State legislators are formulating a bill that could affect the lives of many Northern students, but this one has nothing to do with next year’s tuition.
The Michigan Senate is in the process of crafting a medical amnesty bill that would prevent underage drinkers from receiving minor in possession (MIP) citations in emergency situations.
Under the proposed law, if a person in a group of intoxicated minors was injured or fell ill, that person’s friends could call for help without fear of being punished for underage drinking. While the exact wording of the bill isn’t yet clear – including who, specifically, would be immune from punishment – the idea is an important one. As matters now stand, minors who have been drinking may be frightened and unwilling to call police if they’re in an emergency situation. Anxious and addled by alcohol, they may end up endangering a life to avoid receiving an MIP.
Michigan State University’s undergraduate student government is garnering support for the bill, and Northern’s student government has given official support as well, signing a resolution earlier this week. A similar policy is already in place at NMU, and Public Safety will not issue an MIP if medical care is needed. A Michigan law, however, would make a major difference both in the city of Marquette and around the state.
Opponents of a medical amnesty policy argue that underage drinking is a serious problem and claim that such a policy will only offer lawbreaking minors a free pass to drink illegally. While this is a valid concern, underage drinking is a problem with no easy solution.

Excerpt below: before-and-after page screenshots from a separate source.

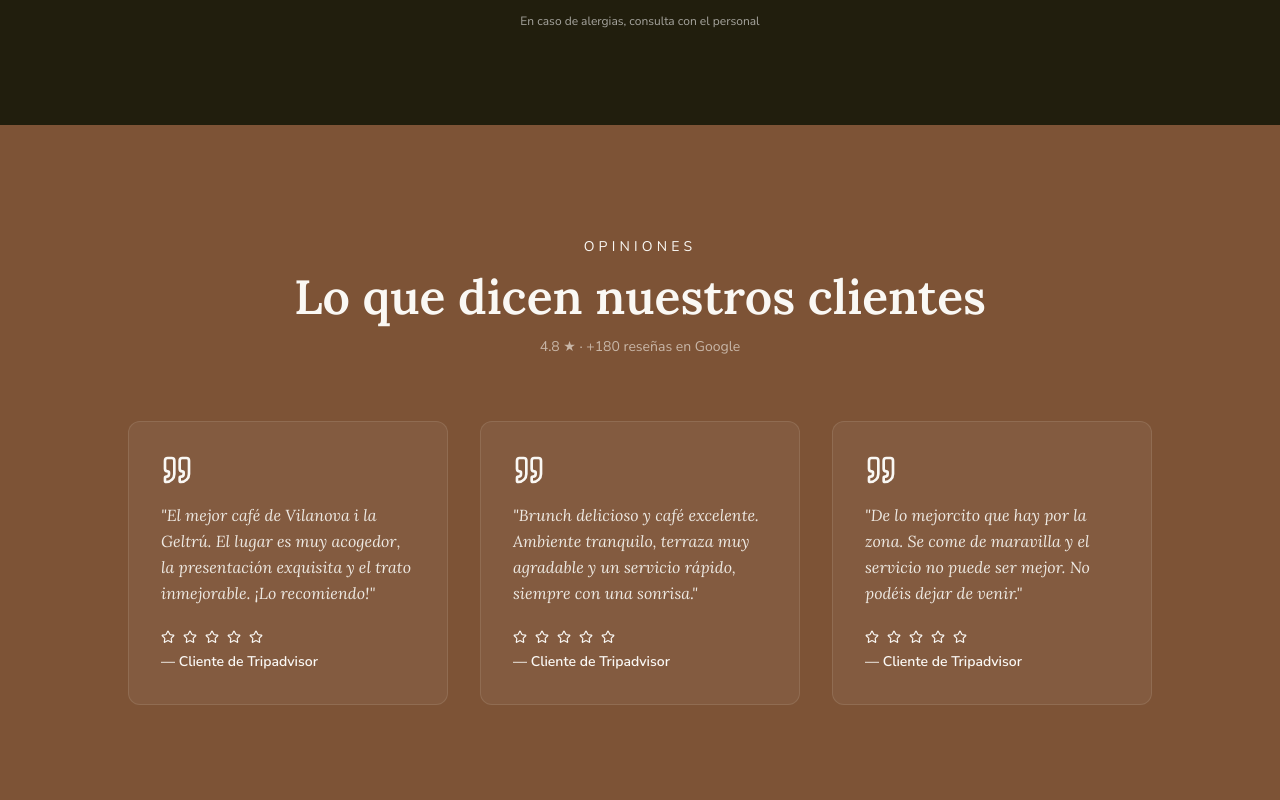
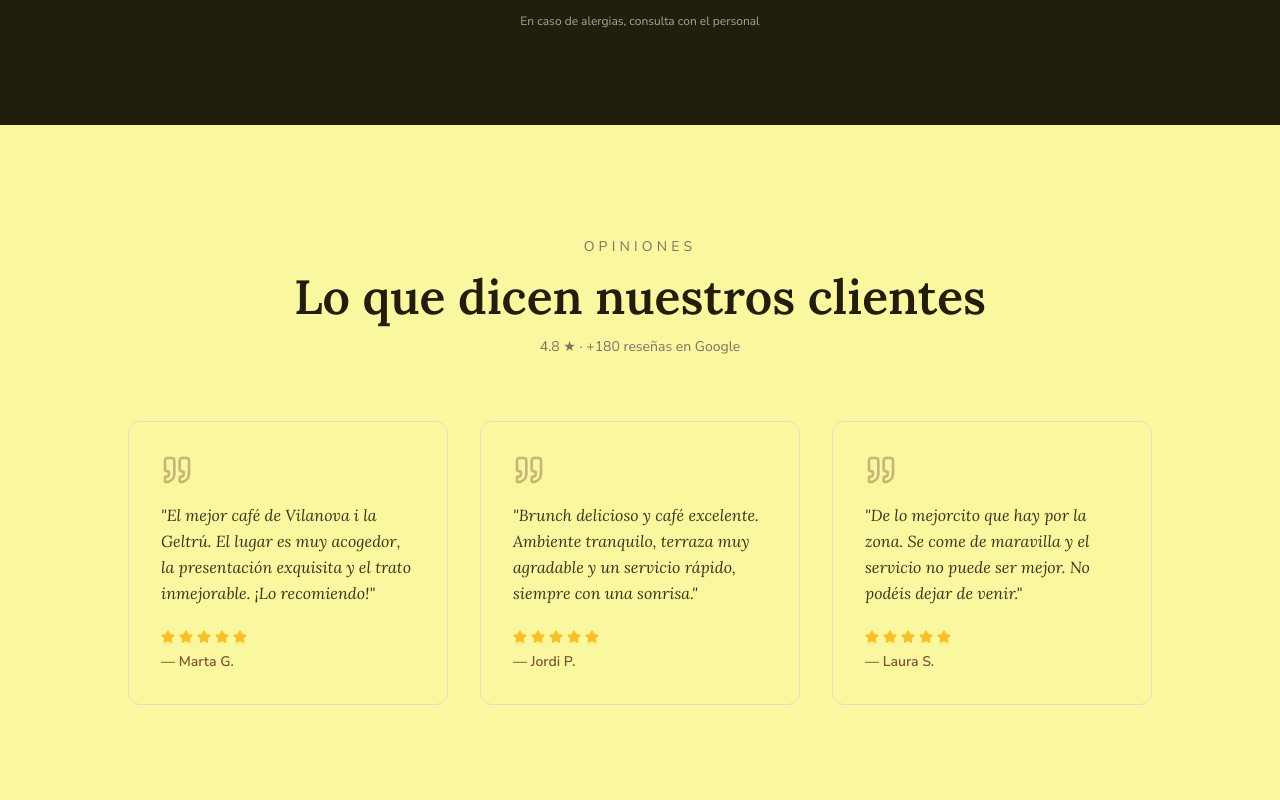
Before and after one commit to raudyweb/RESTART, a React (Vite) app: page / in a window 1280 px wide. Shown: the part 2360-3160 px from the top of the page. Built offline with nearby package versions, Linux system fonts and the light colour scheme.

Commit message:
Cambio de color y estrellas corregidas

```diff
--- a/src/components/ReviewsSection.tsx
+++ b/src/components/ReviewsSection.tsx
@@ -3,47 +3,50 @@ import { Star, Quote } from "lucide-react";
 const reviews = [
   {
     text: "El mejor café de Vilanova i la Geltrú. El lugar es muy acogedor, la presentación exquisita y el trato inmejorable. ¡Lo recomiendo!",
-    author: "Cliente de Tripadvisor",
+    author: "Marta G.",
+    rating: 5,
   },
   {
     text: "Brunch delicioso y café excelente. Ambiente tranquilo, terraza muy agradable y un servicio rápido, siempre con una sonrisa.",
-    author: "Cliente de Tripadvisor",
+    author: "Jordi P.",
+    rating: 5,
   },
   {
     text: "De lo mejorcito que hay por la zona. Se come de maravilla y el servicio no puede ser mejor. No podéis dejar de venir.",
-    author: "Cliente de Tripadvisor",
+    author: "Laura S.",
+    rating: 5,
   },
 ];
 
 const ReviewsSection = () => {
   return (
-    <section id="opiniones" className="py-20 md:py-28 bg-primary text-primary-foreground">
+    <section id="opiniones" className="py-20 md:py-28 bg-background">
       <div className="container mx-auto px-4">
         <div className="text-center mb-16">
-          <p className="text-gold-light font-body text-sm tracking-[0.3em] uppercase mb-4">
+          <p className="text-muted-foreground font-body text-sm tracking-[0.3em] uppercase mb-4">
             Opiniones
           </p>
-          <h2 className="font-display text-3xl md:text-5xl font-bold">
+          <h2 className="font-display text-3xl md:text-5xl font-bold text-foreground">
             Lo que dicen nuestros clientes
           </h2>
-          <p className="text-primary-foreground/60 mt-4 text-sm">4.8 ★ · +180 reseñas en Google</p>
+          <p className="text-muted-foreground mt-4 text-sm">4.8 ★ · +180 reseñas en Google</p>
         </div>
         <div className="grid grid-cols-1 md:grid-cols-3 gap-8 max-w-5xl mx-auto">
           {reviews.map((review, index) => (
             <div
               key={index}
-              className="bg-primary-foreground/5 border border-primary-foreground/10 rounded-xl p-8 hover:bg-primary-foreground/10 transition-all duration-500 hover:-translate-y-1 group"
+              className="bg-card border border-border rounded-xl p-8 hover:shadow-md transition-all duration-500 hover:-translate-y-1 group"
             >
-              <Quote size={32} className="text-gold/60 mb-4 group-hover:text-gold transition-colors" />
-              <p className="text-primary-foreground/90 text-base leading-relaxed mb-6 italic font-display">
+              <Quote size={32} className="text-primary/40 mb-4 group-hover:text-primary transition-colors" />
+              <p className="text-foreground/90 text-base leading-relaxed mb-6 italic font-display">
                 "{review.text}"
               </p>
-              <div className="flex items-center gap-2 mb-2">
-                {[...Array(5)].map((_, i) => (
-                  <Star key={i} size={14} className="fill-gold text-gold" />
+              <div className="flex items-center gap-1 mb-2">
+                {[...Array(review.rating)].map((_, i) => (
+                  <Star key={i} size={14} className="fill-amber-400 text-amber-400" />
                 ))}
               </div>
-              <p className="text-gold-light font-semibold text-sm">
+              <p className="text-primary font-semibold text-sm">
                 — {review.author}
               </p>
             </div>
```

According to a 2007 Centers for Disease Control and Prevention survey, 45 percent of high school students reported drinking some sort of alcohol in the previous 30 days. Compiled findings from the 2002-2006 National Surveys on Drug Use and Health by the Substance Abuse and Mental Health Services Administration show that underage alcohol consumption has remained virtually unchanged during those years. In 2002, 71.7 percent of 18- to 20-year-olds had consumed alcohol in the past year. By 2006, that number had risen to 72.2 percent.
The fact is simple: Young people will drink. For many students, experimenting with alcohol is as much a part of college life as all-night cram sessions and late-night fast food runs. A medical amnesty bill won’t change that; it’ll just make underage drinkers safer when they do imbibe.